= Beginning of Section =
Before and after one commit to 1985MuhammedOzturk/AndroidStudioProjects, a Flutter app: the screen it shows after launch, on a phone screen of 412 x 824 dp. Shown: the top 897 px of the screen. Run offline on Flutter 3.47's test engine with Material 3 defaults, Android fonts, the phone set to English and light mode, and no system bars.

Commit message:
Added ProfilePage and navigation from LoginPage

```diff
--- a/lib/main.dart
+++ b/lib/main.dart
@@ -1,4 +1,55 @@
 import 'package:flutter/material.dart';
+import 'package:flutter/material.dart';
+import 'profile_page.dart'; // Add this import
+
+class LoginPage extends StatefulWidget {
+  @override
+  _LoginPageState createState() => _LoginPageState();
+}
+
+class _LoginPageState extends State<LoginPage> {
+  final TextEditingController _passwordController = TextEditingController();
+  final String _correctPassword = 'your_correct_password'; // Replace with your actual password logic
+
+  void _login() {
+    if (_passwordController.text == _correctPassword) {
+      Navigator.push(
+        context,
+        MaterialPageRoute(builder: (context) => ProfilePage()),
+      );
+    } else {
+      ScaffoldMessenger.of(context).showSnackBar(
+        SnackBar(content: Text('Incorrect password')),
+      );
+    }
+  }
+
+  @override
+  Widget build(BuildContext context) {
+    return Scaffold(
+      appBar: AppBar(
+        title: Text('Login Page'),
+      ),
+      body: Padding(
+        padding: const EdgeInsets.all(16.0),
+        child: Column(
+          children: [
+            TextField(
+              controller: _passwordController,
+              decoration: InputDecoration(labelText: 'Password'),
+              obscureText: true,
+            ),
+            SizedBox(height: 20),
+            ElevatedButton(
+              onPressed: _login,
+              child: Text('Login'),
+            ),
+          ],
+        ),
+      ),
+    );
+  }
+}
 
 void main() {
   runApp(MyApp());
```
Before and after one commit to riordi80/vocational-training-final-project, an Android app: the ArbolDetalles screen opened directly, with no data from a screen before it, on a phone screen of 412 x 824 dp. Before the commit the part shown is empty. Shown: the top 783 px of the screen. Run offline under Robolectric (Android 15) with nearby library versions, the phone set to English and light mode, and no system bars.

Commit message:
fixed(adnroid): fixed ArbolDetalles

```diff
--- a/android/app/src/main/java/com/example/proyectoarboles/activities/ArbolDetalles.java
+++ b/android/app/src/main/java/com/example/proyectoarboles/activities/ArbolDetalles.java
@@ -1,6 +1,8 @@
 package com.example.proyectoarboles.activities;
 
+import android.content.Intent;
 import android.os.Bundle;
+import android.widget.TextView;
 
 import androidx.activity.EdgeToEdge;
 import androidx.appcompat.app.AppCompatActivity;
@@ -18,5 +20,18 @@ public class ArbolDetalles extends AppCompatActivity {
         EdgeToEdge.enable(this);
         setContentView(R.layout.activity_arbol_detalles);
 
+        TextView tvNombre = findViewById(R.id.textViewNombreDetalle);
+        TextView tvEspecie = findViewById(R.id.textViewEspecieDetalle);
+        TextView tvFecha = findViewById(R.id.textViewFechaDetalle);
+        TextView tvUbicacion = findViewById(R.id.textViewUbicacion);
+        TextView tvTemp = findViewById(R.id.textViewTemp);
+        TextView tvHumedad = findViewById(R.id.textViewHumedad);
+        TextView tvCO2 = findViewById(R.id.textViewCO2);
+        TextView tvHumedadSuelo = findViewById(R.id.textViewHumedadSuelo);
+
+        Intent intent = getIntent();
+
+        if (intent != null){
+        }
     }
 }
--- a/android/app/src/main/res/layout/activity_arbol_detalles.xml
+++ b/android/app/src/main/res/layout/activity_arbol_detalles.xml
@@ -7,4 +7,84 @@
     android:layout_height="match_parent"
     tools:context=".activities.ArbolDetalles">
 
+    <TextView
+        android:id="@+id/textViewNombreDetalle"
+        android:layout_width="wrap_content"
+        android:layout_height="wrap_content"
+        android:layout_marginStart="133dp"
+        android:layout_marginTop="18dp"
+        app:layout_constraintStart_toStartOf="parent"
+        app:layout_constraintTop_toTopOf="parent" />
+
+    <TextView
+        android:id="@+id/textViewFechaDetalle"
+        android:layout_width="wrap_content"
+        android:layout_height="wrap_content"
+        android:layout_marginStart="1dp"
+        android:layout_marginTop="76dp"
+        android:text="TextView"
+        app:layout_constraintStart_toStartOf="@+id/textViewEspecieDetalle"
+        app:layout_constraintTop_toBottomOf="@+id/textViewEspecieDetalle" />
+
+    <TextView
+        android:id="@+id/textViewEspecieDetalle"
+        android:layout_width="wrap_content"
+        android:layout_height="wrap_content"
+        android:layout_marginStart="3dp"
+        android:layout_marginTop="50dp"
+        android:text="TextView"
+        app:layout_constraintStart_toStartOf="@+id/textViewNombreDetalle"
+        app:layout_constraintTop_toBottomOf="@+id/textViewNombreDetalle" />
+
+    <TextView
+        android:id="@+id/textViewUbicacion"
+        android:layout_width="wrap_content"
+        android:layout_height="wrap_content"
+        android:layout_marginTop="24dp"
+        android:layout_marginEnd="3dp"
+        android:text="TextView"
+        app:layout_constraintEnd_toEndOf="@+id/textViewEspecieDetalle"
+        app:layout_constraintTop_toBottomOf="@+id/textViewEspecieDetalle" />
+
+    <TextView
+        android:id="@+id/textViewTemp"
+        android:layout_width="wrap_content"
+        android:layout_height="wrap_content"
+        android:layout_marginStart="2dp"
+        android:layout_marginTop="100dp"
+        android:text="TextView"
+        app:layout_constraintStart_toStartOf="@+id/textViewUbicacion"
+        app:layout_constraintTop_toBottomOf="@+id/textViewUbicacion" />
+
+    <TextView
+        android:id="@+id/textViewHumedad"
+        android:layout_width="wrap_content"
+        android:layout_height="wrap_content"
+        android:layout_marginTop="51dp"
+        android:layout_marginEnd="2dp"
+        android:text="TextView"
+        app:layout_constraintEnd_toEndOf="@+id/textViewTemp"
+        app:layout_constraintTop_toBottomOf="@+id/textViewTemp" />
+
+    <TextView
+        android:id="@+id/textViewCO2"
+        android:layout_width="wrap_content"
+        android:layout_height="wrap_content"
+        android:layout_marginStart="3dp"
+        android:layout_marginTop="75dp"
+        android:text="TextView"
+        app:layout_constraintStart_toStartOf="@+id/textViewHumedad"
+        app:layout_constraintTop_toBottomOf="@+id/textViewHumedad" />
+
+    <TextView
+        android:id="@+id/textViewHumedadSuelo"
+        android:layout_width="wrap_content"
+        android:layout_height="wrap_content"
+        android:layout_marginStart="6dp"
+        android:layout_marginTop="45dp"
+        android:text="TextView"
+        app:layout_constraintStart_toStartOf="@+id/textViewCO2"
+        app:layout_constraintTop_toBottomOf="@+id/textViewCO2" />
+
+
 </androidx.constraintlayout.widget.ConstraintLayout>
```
= End of Section =
(Activity) Starting from the data above, filter for lines with "context" and copy each one.

(Output of the task)
+        context,
+        MaterialPageRoute(builder: (context) => ProfilePage()),
+      ScaffoldMessenger.of(context).showSnackBar(
+  Widget build(BuildContext context) {
     tools:context=".activities.ArbolDetalles">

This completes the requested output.